The "foreign" money wars have taken a new turn this week following a new investigation by the Center for Responsive Politics in The Hill newspaper. Weeks ago, Democrats claimed the GOP was benefiting from foreign money via the U.S. Chamber of Commerce and foreign corporations. While that debate continues, The Hill has found that Democrats have a "foreign" money problem of their own:
Democratic leaders in the House and Senate criticizing GOP groups for allegedly funneling foreign money into campaign ads have seen their party raise more than $1 million from political action committees affiliated with foreign companies.
House and Senate Democrats have received approximately $1.02 million this cycle from such PACs, according to an analysis compiled for The Hill by the Center for Responsive Politics. House and Senate GOP leaders have taken almost $510,000 from PACs on the same list.
So what's the takeaway?
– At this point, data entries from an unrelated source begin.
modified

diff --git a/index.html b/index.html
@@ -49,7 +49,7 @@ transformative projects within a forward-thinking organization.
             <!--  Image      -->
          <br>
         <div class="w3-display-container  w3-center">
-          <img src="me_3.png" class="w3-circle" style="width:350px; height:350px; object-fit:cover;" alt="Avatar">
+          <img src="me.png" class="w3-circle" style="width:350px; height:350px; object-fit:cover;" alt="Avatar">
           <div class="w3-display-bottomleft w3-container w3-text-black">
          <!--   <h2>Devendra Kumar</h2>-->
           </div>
Here's what's buzzing in the blogosphere
Why This Matters, Chris Good at The Atlantic
While these donations were rounded up from American citizens, PACs affiliated with the U.S. subsidiaries of multinational corporations headquartered abroad, presumably, would conduct their political activities for the welfare of both the subsidiary and the foreign-headquartered parent. So no, the money itself is not "foreign," but the way it's being spent could be...
The significance here is not so much the impact of the money, but the stain it allegedly leaves and the "hypocrisy" Republicans have pointed to in calling attention to this story today. About that hypocrisy: we're in murky waters here when it comes to the "foreign"-ness of all this money, on both sides.
- It's Hypocritical But Not Illegal, writes Ed Morrissey at Hot Air: "This isn’t illegal. The money comes from American employees of the foreign corporations. But the companies control the PACs, and their contributions to political parties and campaigns 'is about as close as you can get' to foreign-based money flowing into campaigns, as the Center for Responsive Politics notes."
- Republicans Are Still More at Fault, writes Prairie Weather: "The Hill presents this as a counter to the attack on Republicans for accepting foreign influence and money," he writes. "Republican are calling that attack hypocritical, looking for equivalency between Republican and Democratic funding sources. That's a stretch." He cites Dave Levinthal at the Center for Responsive Politics who says "This is not foreign money per-se, but these PACs are certainly populated by people who work for foreign companies." According to Prairie Weather, "'Not foreign money per se' seems to be the closer.'"
- The Tables Have Turned, writes Marc Thiessen at The Washington Post: "Now it's time for the Democrats to start answering the same charges that they leveled against the Chamber and American Crossroads with such abandon. Is organized labor using foreign money to elect Democrats this November? To paraphrase the president, they could be -- we just don't know. But if Republicans win two weeks from now, and take control of the investigative committees of Congress, we may soon find out. "